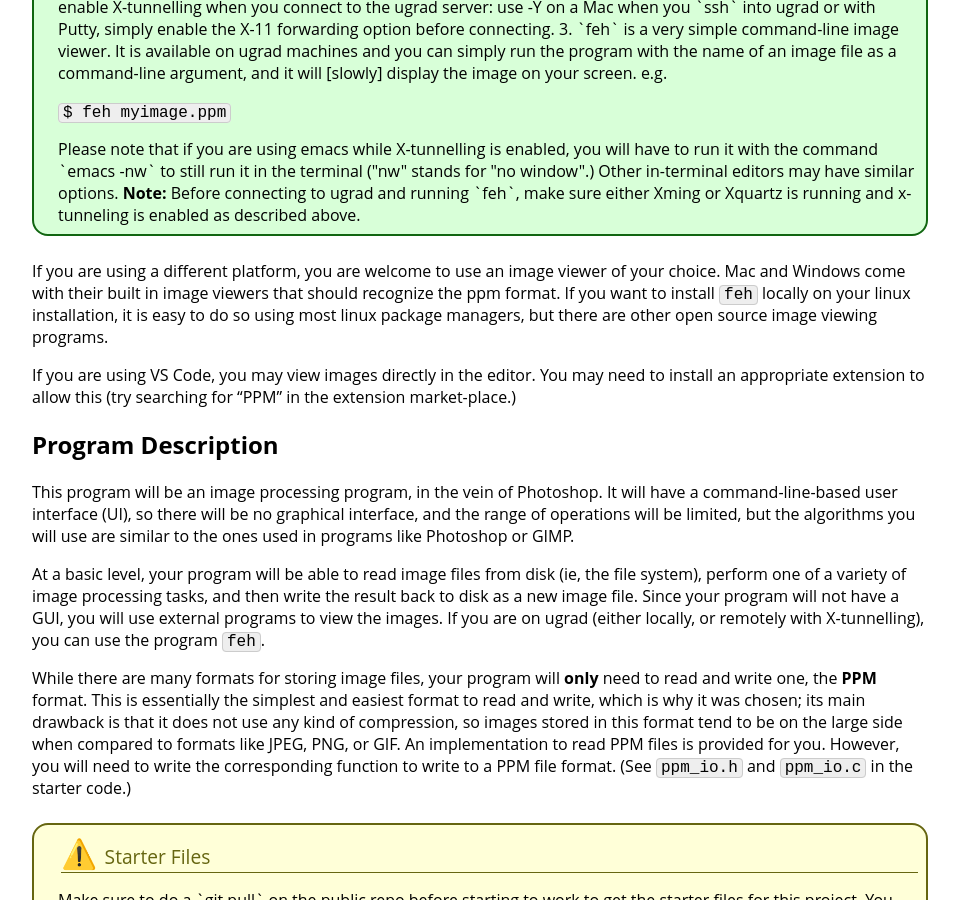
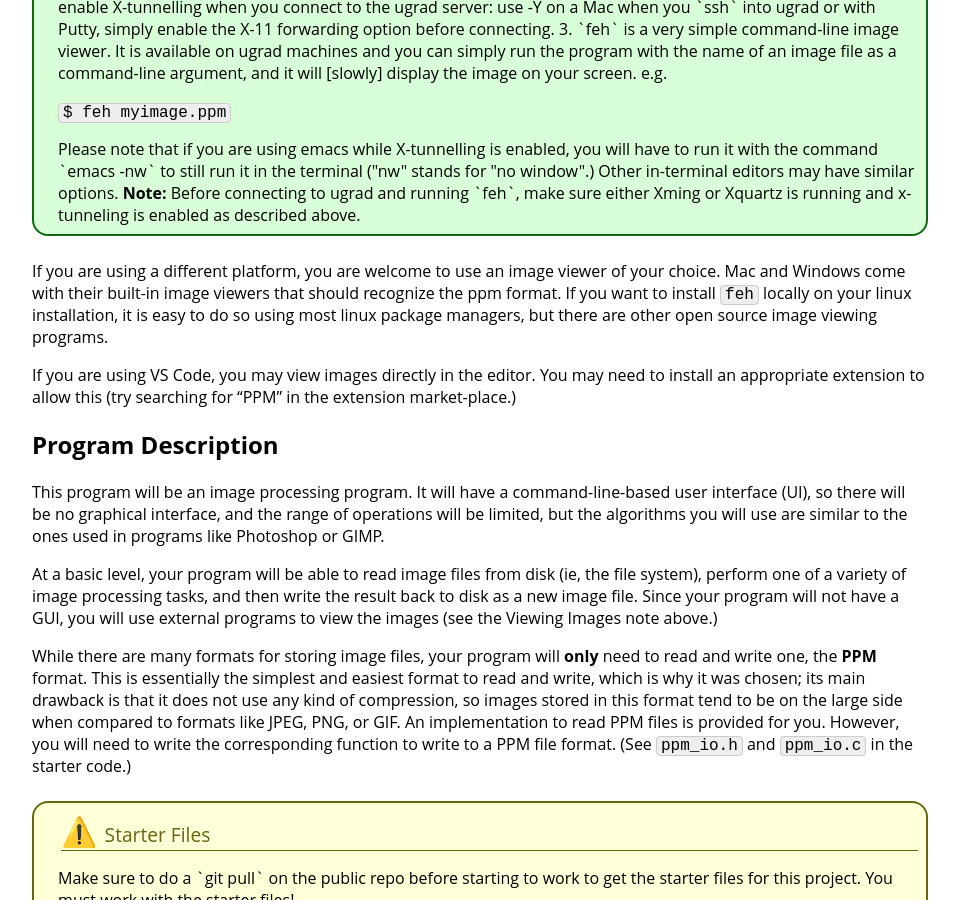
Before and after one commit to jhu-ip/cs220-f25, a Jekyll site: the page built from assign/midterm.md, in a window 1280 px wide and 900 px high, scrolled down 1660 px. Shown: the whole window, without its empty margins (160-1119 px from the left). Built offline with Jekyll 4.4.1, drawn with Linux system fonts in a browser that asks for light colours.

Commit message:
midterm project: fixing typos and grammar in handout

```diff
--- a/assign/midterm.md
+++ b/assign/midterm.md
@@ -79,15 +79,15 @@
 </div>
 </div>
 
-If you are using a different platform, you are welcome to use an image viewer of your choice. Mac and Windows come with their built in image viewers that should recognize the ppm format. If you want to install `feh` locally on your linux installation, it is easy to do so using most linux package managers, but there are other open source image viewing programs.
+If you are using a different platform, you are welcome to use an image viewer of your choice. Mac and Windows come with their built-in image viewers that should recognize the ppm format. If you want to install `feh` locally on your linux installation, it is easy to do so using most linux package managers, but there are other open source image viewing programs.
 
 If you are using VS Code, you may view images directly in the editor. You may need to install an appropriate extension to allow this (try searching for "PPM" in the extension market-place.)
 
 ## Program Description
 
-This program will be an image processing program, in the vein of Photoshop. It will have a command-line-based user interface (UI), so there will be no graphical interface, and the range of operations will be limited, but the algorithms you will use are similar to the ones used in programs like Photoshop or GIMP.
+This program will be an image processing program. It will have a command-line-based user interface (UI), so there will be no graphical interface, and the range of operations will be limited, but the algorithms you will use are similar to the ones used in programs like Photoshop or GIMP.
 
-At a basic level, your program will be able to read image files from disk (ie, the file system), perform one of a variety of image processing tasks, and then write the result back to disk as a new image file. Since your program will not have a GUI, you will use external programs to view the images. If you are on ugrad (either locally, or remotely with X-tunnelling), you can use the program `feh`.
+At a basic level, your program will be able to read image files from disk (ie, the file system), perform one of a variety of image processing tasks, and then write the result back to disk as a new image file. Since your program will not have a GUI, you will use external programs to view the images (see the Viewing Images note above.)
 
 While there are many formats for storing image files, your program will **only** need to read and write one, the **PPM** format. This is essentially the simplest and easiest format to read and write, which is why it was chosen; its main drawback is that it does not use any kind of compression, so images stored in this format tend to be on the large side when compared to formats like JPEG, PNG, or GIF. An implementation to read PPM files is provided for you. However, you will need to write the corresponding function to write to a PPM file format. (See `ppm_io.h` and `ppm_io.c` in the starter code.)
 
```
________________________________________
- _Assignment_: Take the entries above and set them down exactly, minus the pictures.

- _Your solution_:
Before and after one commit to jhu-ip/cs220-f25, a Jekyll site: the page built from assign/midterm.md, in a window 1280 px wide and 900 px high, scrolled down 1660 px. Shown: the whole window, without its empty margins (160-1119 px from the left). Built offline with Jekyll 4.4.1, drawn with Linux system fonts in a browser that asks for light colours.

Commit message:
midterm project: fixing typos and grammar in handout

```diff
--- a/assign/midterm.md
+++ b/assign/midterm.md
@@ -79,15 +79,15 @@
 </div>
 </div>
 
-If you are using a different platform, you are welcome to use an image viewer of your choice. Mac and Windows come with their built in image viewers that should recognize the ppm format. If you want to install `feh` locally on your linux installation, it is easy to do so using most linux package managers, but there are other open source image viewing programs.
+If you are using a different platform, you are welcome to use an image viewer of your choice. Mac and Windows come with their built-in image viewers that should recognize the ppm format. If you want to install `feh` locally on your linux installation, it is easy to do so using most linux package managers, but there are other open source image viewing programs.
 
 If you are using VS Code, you may view images directly in the editor. You may need to install an appropriate extension to allow this (try searching for "PPM" in the extension market-place.)
 
 ## Program Description
 
-This program will be an image processing program, in the vein of Photoshop. It will have a command-line-based user interface (UI), so there will be no graphical interface, and the range of operations will be limited, but the algorithms you will use are similar to the ones used in programs like Photoshop or GIMP.
+This program will be an image processing program. It will have a command-line-based user interface (UI), so there will be no graphical interface, and the range of operations will be limited, but the algorithms you will use are similar to the ones used in programs like Photoshop or GIMP.
 
-At a basic level, your program will be able to read image files from disk (ie, the file system), perform one of a variety of image processing tasks, and then write the result back to disk as a new image file. Since your program will not have a GUI, you will use external programs to view the images. If you are on ugrad (either locally, or remotely with X-tunnelling), you can use the program `feh`.
+At a basic level, your program will be able to read image files from disk (ie, the file system), perform one of a variety of image processing tasks, and then write the result back to disk as a new image file. Since your program will not have a GUI, you will use external programs to view the images (see the Viewing Images note above.)
 
 While there are many formats for storing image files, your program will **only** need to read and write one, the **PPM** format. This is essentially the simplest and easiest format to read and write, which is why it was chosen; its main drawback is that it does not use any kind of compression, so images stored in this format tend to be on the large side when compared to formats like JPEG, PNG, or GIF. An implementation to read PPM files is provided for you. However, you will need to write the corresponding function to write to a PPM file format. (See `ppm_io.h` and `ppm_io.c` in the starter code.)
 
```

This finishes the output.